2. Some advantages of online quizzes:
• Quick and easy access.
• Instantaneous feedback.
• Ability to reuse quizzes.
• Possibility of multiple attempts.
3. Online assessment combined with instructor-led sessions can be particularly powerful.
4. There are major concerns with weak validity with e-assessments not validly assessing the skills being tested and a weak linkage between required learning outcomes and assessment.
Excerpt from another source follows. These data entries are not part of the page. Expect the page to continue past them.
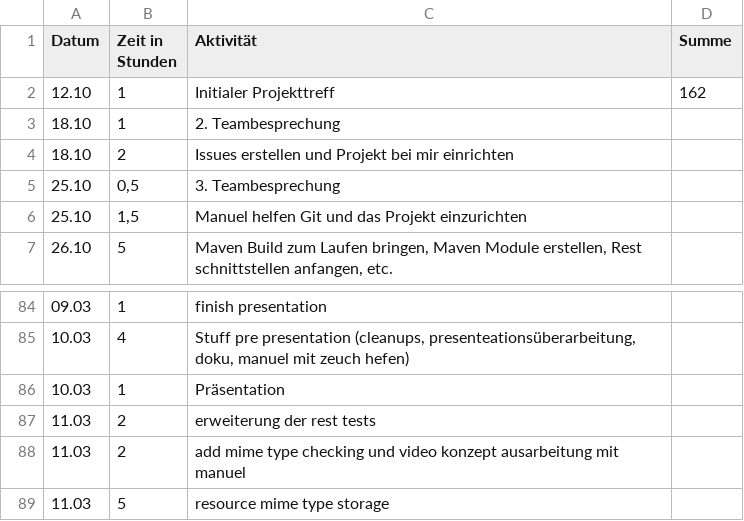
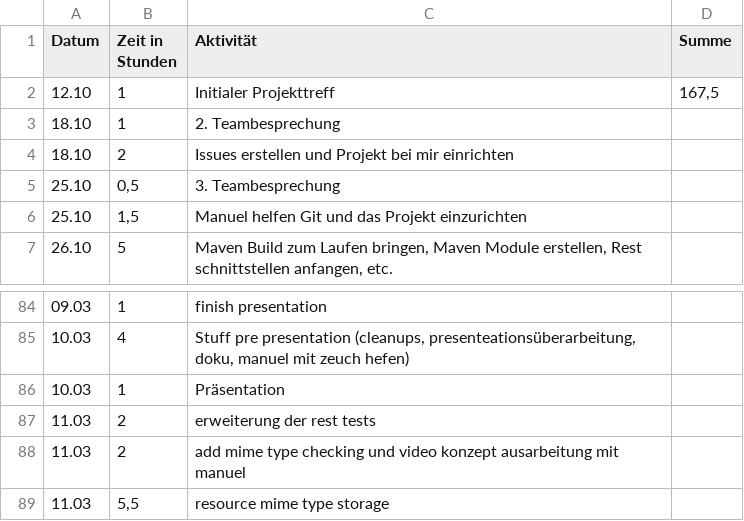
Before and after one commit to REMEXLabs/OpenAPE, a CSV file: Zeitaufwandsabschätzung/Stephan.csv, drawn as a sheet; only a part is shown, gaps mark what is left out.

Commit message:
update timetable

```diff
--- a/Zeitaufwandsabschätzung/Stephan.csv
+++ b/Zeitaufwandsabschätzung/Stephan.csv
@@ -1,3 +1,3 @@
 Datum,Zeit in Stunden,Aktivität,Summe
-12.10,1,Initialer Projekttreff,162
+12.10,1,Initialer Projekttreff,"167,5"
 18.10,1,2. Teambesprechung,
@@ -88,2 +88,2 @@ Datum,Zeit in Stunden,Aktivität,Summe
 11.03,2,add mime type checking und video konzept ausarbeitung mit manuel,
-11.03,5,resource mime type storage,
+11.03,"5,5",resource mime type storage,
```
This can be dealt with by establishing a strong relationship between the instructor and student over many elements of assessment and thus to authenticate the work this way.
5. Pre-session quizzes are good to test knowledge and comprehension and to undertake application, analysis, synthesis, and evaluation activities in a classroom setting.
6. Open book assessments are gaining considerable traction (“Honest, open book, open mind”)
7. The following issues need to be dealt with in an online examination environment:
• Security: Test on concepts rather than regurgitating materials.
• Interactivity: Live tests are preferred to online ones.
• Equity: For random questions; it is important that they are all at a similar level.
• Hands-on labs: Physical demonstrations of working with lab software/equipment is preferred and this may be dealt with by using screen capturing software.
• Team work assessment: Working in teams should be assessed as this is a key activity of engineers and scientists.
8. Some suggestions to minimise plagiarism:
• Set clear expectations of the student.
• Ensure that the instructor is a good role model.
• Provide students with checking tools.
• Ensure zero tolerance for plagiarism.
9. Consider use of proctoring software to allow remote testing of a student’s knowledge.
10. Key elements of assessing online programs:
• Instructional Design.
• Content that is interactive and engaging.
• Authentic hands-on and experiential work.
• Computer and software compatibility.
• Navigation and road map around the course.
• Audit trail.
• Track record (in terms of gaining knowledge and expertise).
• Further improvements feedback.
11. Balanced Scorecard approach in assessing quality of a program includes:
• Customer Satisfaction (Student feedback, Faculty feedback, Number of graduates, Average course completion time).
• Internal processes (number of online courses, number of videoconferencing courses).
• Visibility (number of hits on website, total amount of publicity).